■ What the task requires
Where in the data below does the word "border" appear? Copy every line that has it.

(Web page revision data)
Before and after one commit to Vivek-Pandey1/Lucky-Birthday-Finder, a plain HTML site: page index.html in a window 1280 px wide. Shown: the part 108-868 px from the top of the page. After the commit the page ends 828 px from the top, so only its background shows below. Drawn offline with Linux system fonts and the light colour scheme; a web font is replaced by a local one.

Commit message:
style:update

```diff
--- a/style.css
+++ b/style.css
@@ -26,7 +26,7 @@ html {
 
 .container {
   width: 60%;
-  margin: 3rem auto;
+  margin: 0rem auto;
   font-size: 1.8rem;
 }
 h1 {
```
* * *
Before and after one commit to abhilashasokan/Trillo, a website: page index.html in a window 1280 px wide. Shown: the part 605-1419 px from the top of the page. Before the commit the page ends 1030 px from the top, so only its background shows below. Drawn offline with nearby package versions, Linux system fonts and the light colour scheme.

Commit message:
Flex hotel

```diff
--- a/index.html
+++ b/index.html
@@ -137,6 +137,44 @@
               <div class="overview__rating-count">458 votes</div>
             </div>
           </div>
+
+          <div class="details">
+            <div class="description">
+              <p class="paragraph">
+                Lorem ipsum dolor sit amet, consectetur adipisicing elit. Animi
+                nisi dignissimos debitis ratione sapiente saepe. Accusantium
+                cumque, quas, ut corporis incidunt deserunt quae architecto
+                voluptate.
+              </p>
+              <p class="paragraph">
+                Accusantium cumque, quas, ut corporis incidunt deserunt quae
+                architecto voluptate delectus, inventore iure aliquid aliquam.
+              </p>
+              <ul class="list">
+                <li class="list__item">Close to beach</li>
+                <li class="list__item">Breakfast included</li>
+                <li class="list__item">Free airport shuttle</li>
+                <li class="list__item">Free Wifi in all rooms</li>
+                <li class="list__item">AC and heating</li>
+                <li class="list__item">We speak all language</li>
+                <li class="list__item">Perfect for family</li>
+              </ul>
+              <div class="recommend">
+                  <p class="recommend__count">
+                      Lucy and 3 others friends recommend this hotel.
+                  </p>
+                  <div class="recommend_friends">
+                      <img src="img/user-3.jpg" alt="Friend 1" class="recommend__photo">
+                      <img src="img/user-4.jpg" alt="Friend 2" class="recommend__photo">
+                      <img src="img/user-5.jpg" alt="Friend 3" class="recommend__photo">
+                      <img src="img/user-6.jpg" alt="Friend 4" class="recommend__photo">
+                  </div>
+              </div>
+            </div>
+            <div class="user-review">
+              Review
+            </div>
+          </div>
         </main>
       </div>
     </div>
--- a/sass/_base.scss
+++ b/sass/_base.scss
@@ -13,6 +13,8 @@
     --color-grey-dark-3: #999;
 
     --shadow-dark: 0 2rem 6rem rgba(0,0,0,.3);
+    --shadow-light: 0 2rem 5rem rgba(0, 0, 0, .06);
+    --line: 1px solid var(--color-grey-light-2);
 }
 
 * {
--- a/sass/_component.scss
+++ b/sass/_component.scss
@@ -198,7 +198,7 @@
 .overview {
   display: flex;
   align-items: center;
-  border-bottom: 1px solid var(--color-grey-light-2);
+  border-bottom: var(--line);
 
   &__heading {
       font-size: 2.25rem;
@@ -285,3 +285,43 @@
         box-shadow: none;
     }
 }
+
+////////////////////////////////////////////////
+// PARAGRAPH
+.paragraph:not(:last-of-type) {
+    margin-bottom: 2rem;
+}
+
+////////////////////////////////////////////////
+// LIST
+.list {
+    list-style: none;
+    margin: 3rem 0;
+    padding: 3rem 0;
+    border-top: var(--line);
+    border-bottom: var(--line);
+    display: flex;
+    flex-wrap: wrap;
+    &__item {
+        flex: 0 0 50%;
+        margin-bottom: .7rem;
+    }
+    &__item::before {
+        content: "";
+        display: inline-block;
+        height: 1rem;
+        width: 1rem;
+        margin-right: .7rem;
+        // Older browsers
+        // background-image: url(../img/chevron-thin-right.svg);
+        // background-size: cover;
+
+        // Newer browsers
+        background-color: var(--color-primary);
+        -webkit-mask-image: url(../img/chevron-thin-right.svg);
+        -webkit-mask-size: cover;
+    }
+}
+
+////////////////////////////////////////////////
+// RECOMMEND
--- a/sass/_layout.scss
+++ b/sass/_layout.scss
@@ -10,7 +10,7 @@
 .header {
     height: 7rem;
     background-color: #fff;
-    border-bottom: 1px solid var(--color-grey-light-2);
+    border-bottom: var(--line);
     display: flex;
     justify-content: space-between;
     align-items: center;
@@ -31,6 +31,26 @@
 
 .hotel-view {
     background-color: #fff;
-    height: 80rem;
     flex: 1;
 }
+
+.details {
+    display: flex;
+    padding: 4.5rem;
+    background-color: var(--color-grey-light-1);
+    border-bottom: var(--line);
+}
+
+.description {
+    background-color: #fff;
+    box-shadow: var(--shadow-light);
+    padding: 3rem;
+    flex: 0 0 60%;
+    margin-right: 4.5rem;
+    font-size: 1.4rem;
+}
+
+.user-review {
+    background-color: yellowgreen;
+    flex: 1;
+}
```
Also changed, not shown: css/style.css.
...
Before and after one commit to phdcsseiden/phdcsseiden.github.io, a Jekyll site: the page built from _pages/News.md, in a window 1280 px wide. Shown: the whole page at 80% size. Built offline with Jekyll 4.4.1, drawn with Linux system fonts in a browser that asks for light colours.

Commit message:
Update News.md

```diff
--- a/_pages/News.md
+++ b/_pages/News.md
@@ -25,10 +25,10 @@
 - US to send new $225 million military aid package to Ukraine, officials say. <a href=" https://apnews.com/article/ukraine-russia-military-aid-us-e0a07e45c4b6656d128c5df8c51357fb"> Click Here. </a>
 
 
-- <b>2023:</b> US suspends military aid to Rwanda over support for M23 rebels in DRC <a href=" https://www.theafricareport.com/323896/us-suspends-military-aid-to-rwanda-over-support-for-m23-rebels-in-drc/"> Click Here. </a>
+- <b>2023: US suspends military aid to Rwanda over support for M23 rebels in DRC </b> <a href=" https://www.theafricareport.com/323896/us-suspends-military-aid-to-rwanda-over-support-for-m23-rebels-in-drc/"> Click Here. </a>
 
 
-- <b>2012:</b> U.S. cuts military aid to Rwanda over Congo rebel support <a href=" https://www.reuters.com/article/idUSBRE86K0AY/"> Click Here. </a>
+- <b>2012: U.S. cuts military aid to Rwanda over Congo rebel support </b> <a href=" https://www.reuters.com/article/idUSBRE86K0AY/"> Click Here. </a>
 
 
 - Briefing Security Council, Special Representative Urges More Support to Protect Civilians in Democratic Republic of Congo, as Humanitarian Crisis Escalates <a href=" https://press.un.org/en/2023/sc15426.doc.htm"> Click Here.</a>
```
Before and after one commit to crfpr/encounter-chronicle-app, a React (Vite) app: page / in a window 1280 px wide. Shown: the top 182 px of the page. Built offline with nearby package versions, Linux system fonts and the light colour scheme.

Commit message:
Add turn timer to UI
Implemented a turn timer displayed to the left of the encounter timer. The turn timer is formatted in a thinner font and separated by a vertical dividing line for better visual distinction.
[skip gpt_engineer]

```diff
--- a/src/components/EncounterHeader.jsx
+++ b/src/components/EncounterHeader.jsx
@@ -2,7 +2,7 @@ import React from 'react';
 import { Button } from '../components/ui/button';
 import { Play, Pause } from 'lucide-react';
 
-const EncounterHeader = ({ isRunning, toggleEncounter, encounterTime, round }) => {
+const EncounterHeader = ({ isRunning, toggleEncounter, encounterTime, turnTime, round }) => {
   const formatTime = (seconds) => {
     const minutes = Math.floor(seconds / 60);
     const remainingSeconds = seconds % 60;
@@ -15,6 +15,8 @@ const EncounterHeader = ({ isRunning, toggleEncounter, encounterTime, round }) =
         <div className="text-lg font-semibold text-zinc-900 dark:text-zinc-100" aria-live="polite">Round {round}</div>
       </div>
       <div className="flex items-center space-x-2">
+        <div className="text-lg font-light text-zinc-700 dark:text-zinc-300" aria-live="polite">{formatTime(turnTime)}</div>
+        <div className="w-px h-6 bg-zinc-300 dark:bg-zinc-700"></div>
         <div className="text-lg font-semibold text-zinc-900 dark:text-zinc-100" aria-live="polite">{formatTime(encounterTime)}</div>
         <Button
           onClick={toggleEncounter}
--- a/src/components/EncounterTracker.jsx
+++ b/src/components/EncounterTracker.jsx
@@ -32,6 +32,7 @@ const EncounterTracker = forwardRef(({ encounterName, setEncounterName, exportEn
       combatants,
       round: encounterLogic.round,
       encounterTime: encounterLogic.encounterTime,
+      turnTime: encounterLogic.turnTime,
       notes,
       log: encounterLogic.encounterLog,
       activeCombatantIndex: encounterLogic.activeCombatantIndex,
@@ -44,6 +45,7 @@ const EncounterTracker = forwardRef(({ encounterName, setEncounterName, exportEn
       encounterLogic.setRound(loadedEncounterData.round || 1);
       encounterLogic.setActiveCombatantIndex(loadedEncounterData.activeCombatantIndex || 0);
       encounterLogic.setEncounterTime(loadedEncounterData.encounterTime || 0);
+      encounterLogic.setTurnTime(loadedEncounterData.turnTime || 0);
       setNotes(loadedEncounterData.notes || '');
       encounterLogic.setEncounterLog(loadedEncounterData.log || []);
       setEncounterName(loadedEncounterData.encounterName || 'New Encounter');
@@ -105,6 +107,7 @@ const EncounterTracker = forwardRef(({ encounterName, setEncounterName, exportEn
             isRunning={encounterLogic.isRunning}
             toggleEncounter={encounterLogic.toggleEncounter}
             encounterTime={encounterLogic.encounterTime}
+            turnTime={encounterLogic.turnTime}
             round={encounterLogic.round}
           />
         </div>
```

■ Output for this exercise
-  border-bottom: 1px solid var(--color-grey-light-2);
+  border-bottom: var(--line);
+    border-top: var(--line);
+    border-bottom: var(--line);
-    border-bottom: 1px solid var(--color-grey-light-2);
+    border-bottom: var(--line);
+    border-bottom: var(--line);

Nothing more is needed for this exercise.